[Stored items]
☆ ☆ ☆ ☆ ☆ ☆ ☆
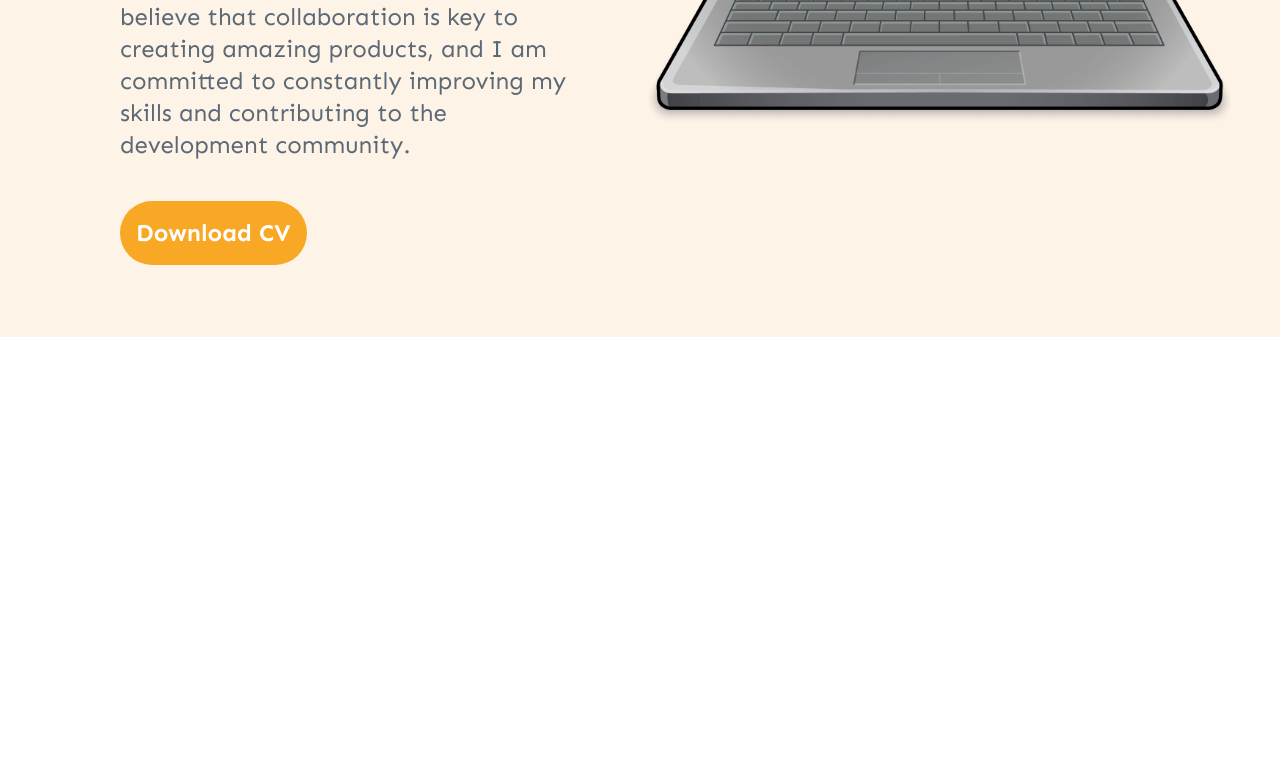
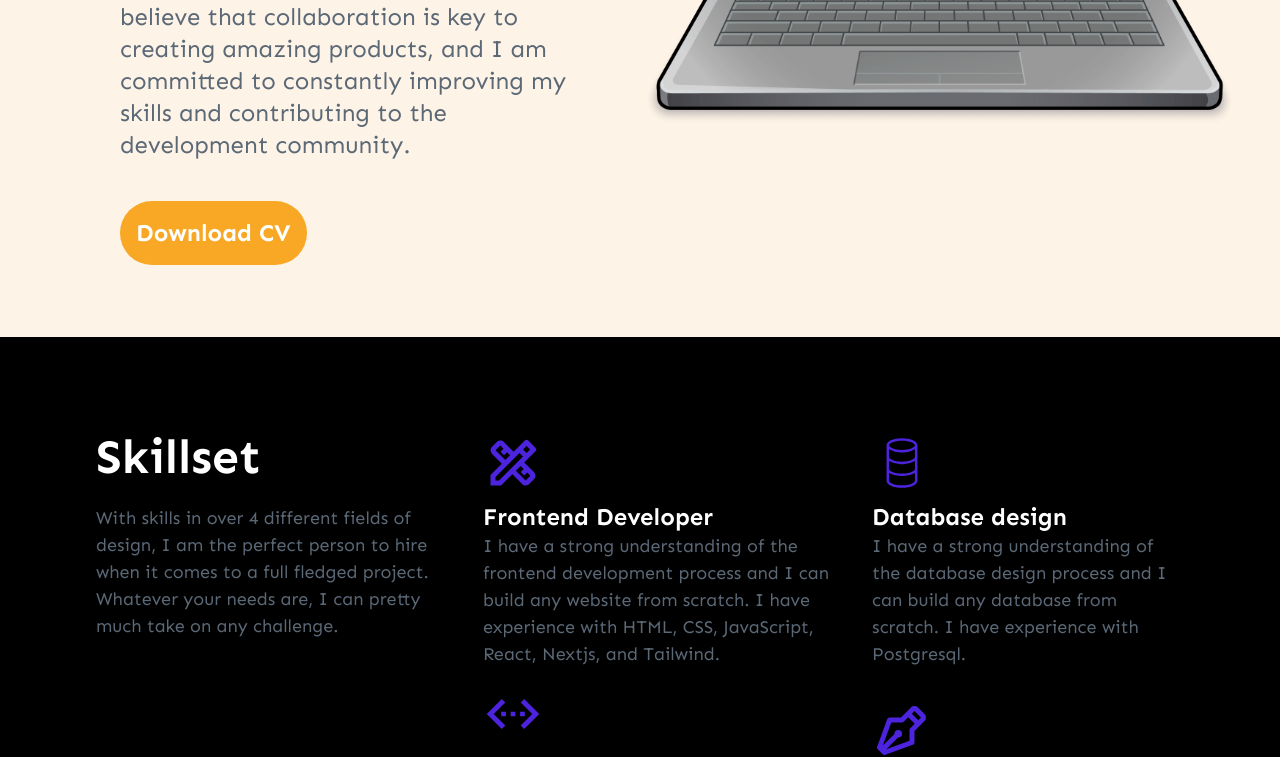
Before and after one commit to Kimutai01/kiprotich-kimutai, a Next.js app: page / in a window 1280 px wide. Shown: the part 2000-2757 px from the top of the page. Before the commit the page ends 2337 px from the top, so only its background shows below. Built offline with nearby package versions, Linux system fonts and the light colour scheme; a web font is replaced by a local one.

Commit message:
Completed the skillset

```diff
--- /dev/null
+++ b/components/Skillset.jsx
@@ -0,0 +1,106 @@
+import React from "react";
+import { BiPen } from "react-icons/bi";
+import { CgIfDesign } from "react-icons/cg";
+import { GrArticle } from "react-icons/gr";
+import { CiDatabase } from "react-icons/ci";
+import { BsPen } from "react-icons/bs";
+import { MdOutlineDesignServices } from "react-icons/md";
+import { IoMdCodeWorking } from "react-icons/io";
+
+const Skillset = () => {
+  return (
+    <div className="bg-[#000]">
+      <div className="flex p-24 justify-between flex-col md:flex-row">
+        <div className="mr-8">
+          <h1 className="text-[#fff] font-bold text-5xl ">Skillset</h1>
+          <p
+            className="text-[#5b6876] mt-6"
+            style={{ fontSize: "18px", lineHeight: "150%" }}
+          >
+            With skills in over 4 different fields of design, I am the perfect
+            person to hire when it comes to a full fledged project. Whatever
+            your needs are, I can pretty much take on any challenge.
+          </p>
+        </div>
+        <div className="mr-8">
+          <div>
+            <MdOutlineDesignServices
+              size={60}
+              color="#4c24dd"
+              className="hover:scale-110  duration-300"
+            />
+            <h2 className="text-[#fff] mt-2 text-2xl font-bold">
+              Frontend Developer
+            </h2>
+            <p
+              className="text-[#5b6876]"
+              style={{ fontSize: "18px", lineHeight: "150%" }}
+            >
+              I have a strong understanding of the frontend development process
+              and I can build any website from scratch. I have experience with
+              HTML, CSS, JavaScript, React, Nextjs, and Tailwind.
+            </p>
+          </div>
+          <div className="mt-4">
+            <IoMdCodeWorking
+              size={60}
+              color="#4c24dd"
+              className="hover:scale-110  duration-300"
+            />
+            <h2 className="text-[#fff] mt-2 text-2xl font-bold">
+              Backend Developer
+            </h2>
+            <p
+              className="text-[#5b6876]"
+              style={{ fontSize: "18px", lineHeight: "150%" }}
+            >
+              I have a strong understanding of the backend development process
+              and I can build any website from scratch. I have experience with
+              Ruby, Rails, Postgresql, and Rspec.
+            </p>
+          </div>
+        </div>
+        <div>
+          <div>
+            <CiDatabase
+              size={60}
+              color="#4c24dd"
+              className="hover:scale-110  duration-300"
+            />
+            <h2 className="text-[#fff] mt-2 text-2xl font-bold">
+              Database design
+            </h2>
+            <p
+              className="text-[#5b6876]"
+              style={{ fontSize: "18px", lineHeight: "150%" }}
+            >
+              I have a strong understanding of the database design process and I
+              can build any database from scratch. I have experience with
+              Postgresql.
+            </p>
+          </div>
+          <div className="mt-8">
+            <BiPen
+              size={60}
+              color="#4c24dd"
+              className="hover:scale-110  duration-300"
+            />
+            <h2 className="text-[#fff] mt-2 text-2xl font-bold">
+              Content Writing
+            </h2>
+            <p
+              className="text-[#5b6876]"
+              style={{ fontSize: "18px", lineHeight: "150%" }}
+            >
+              I have a strong understanding of the content writing process and I
+              can write any content from scratch. I have experience with writing
+              articles, blogs, and essays.
+            </p>
+          </div>
+        </div>
+      </div>
+    </div>
+  );
+};
+
+export default Skillset;
--- a/pages/index.js
+++ b/pages/index.js
@@ -6,6 +6,7 @@ import Navbar from "@/components/Navbar";
 import Hero from "@/components/Hero";
 import Experience from "@/components/Experience";
 import About from "@/components/About";
+import Skillset from "@/components/Skillset";
 
 const inter = Inter({ subsets: ["latin"] });
 
@@ -28,6 +29,7 @@ export default function Home() {
       <Hero />
       <Experience />
       <About />
+      <Skillset />
     </>
   );
 }
```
☆ ☆ ☆ ☆ ☆ ☆ ☆
Would you retype all the lines shown above, exactly as written and without any picture?

§ **WRITTEN SOLUTION**:
Before and after one commit to Kimutai01/kiprotich-kimutai, a Next.js app: page / in a window 1280 px wide. Shown: the part 2000-2757 px from the top of the page. Before the commit the page ends 2337 px from the top, so only its background shows below. Built offline with nearby package versions, Linux system fonts and the light colour scheme; a web font is replaced by a local one.

Commit message:
Completed the skillset

```diff
--- /dev/null
+++ b/components/Skillset.jsx
@@ -0,0 +1,106 @@
+import React from "react";
+import { BiPen } from "react-icons/bi";
+import { CgIfDesign } from "react-icons/cg";
+import { GrArticle } from "react-icons/gr";
+import { CiDatabase } from "react-icons/ci";
+import { BsPen } from "react-icons/bs";
+import { MdOutlineDesignServices } from "react-icons/md";
+import { IoMdCodeWorking } from "react-icons/io";
+
+const Skillset = () => {
+  return (
+    <div className="bg-[#000]">
+      <div className="flex p-24 justify-between flex-col md:flex-row">
+        <div className="mr-8">
+          <h1 className="text-[#fff] font-bold text-5xl ">Skillset</h1>
+          <p
+            className="text-[#5b6876] mt-6"
+            style={{ fontSize: "18px", lineHeight: "150%" }}
+          >
+            With skills in over 4 different fields of design, I am the perfect
+            person to hire when it comes to a full fledged project. Whatever
+            your needs are, I can pretty much take on any challenge.
+          </p>
+        </div>
+        <div className="mr-8">
+          <div>
+            <MdOutlineDesignServices
+              size={60}
+              color="#4c24dd"
+              className="hover:scale-110  duration-300"
+            />
+            <h2 className="text-[#fff] mt-2 text-2xl font-bold">
+              Frontend Developer
+            </h2>
+            <p
+              className="text-[#5b6876]"
+              style={{ fontSize: "18px", lineHeight: "150%" }}
+            >
+              I have a strong understanding of the frontend development process
+              and I can build any website from scratch. I have experience with
+              HTML, CSS, JavaScript, React, Nextjs, and Tailwind.
+            </p>
+          </div>
+          <div className="mt-4">
+            <IoMdCodeWorking
+              size={60}
+              color="#4c24dd"
+              className="hover:scale-110  duration-300"
+            />
+            <h2 className="text-[#fff] mt-2 text-2xl font-bold">
+              Backend Developer
+            </h2>
+            <p
+              className="text-[#5b6876]"
+              style={{ fontSize: "18px", lineHeight: "150%" }}
+            >
+              I have a strong understanding of the backend development process
+              and I can build any website from scratch. I have experience with
+              Ruby, Rails, Postgresql, and Rspec.
+            </p>
+          </div>
+        </div>
+        <div>
+          <div>
+            <CiDatabase
+              size={60}
+              color="#4c24dd"
+              className="hover:scale-110  duration-300"
+            />
+            <h2 className="text-[#fff] mt-2 text-2xl font-bold">
+              Database design
+            </h2>
+            <p
+              className="text-[#5b6876]"
+              style={{ fontSize: "18px", lineHeight: "150%" }}
+            >
+              I have a strong understanding of the database design process and I
+              can build any database from scratch. I have experience with
+              Postgresql.
+            </p>
+          </div>
+          <div className="mt-8">
+            <BiPen
+              size={60}
+              color="#4c24dd"
+              className="hover:scale-110  duration-300"
+            />
+            <h2 className="text-[#fff] mt-2 text-2xl font-bold">
+              Content Writing
+            </h2>
+            <p
+              className="text-[#5b6876]"
+              style={{ fontSize: "18px", lineHeight: "150%" }}
+            >
+              I have a strong understanding of the content writing process and I
+              can write any content from scratch. I have experience with writing
+              articles, blogs, and essays.
+            </p>
+          </div>
+        </div>
+      </div>
+    </div>
+  );
+};
+
+export default Skillset;
--- a/pages/index.js
+++ b/pages/index.js
@@ -6,6 +6,7 @@ import Navbar from "@/components/Navbar";
 import Hero from "@/components/Hero";
 import Experience from "@/components/Experience";
 import About from "@/components/About";
+import Skillset from "@/components/Skillset";
 
 const inter = Inter({ subsets: ["latin"] });
 
@@ -28,6 +29,7 @@ export default function Home() {
       <Hero />
       <Experience />
       <About />
+      <Skillset />
     </>
   );
 }
```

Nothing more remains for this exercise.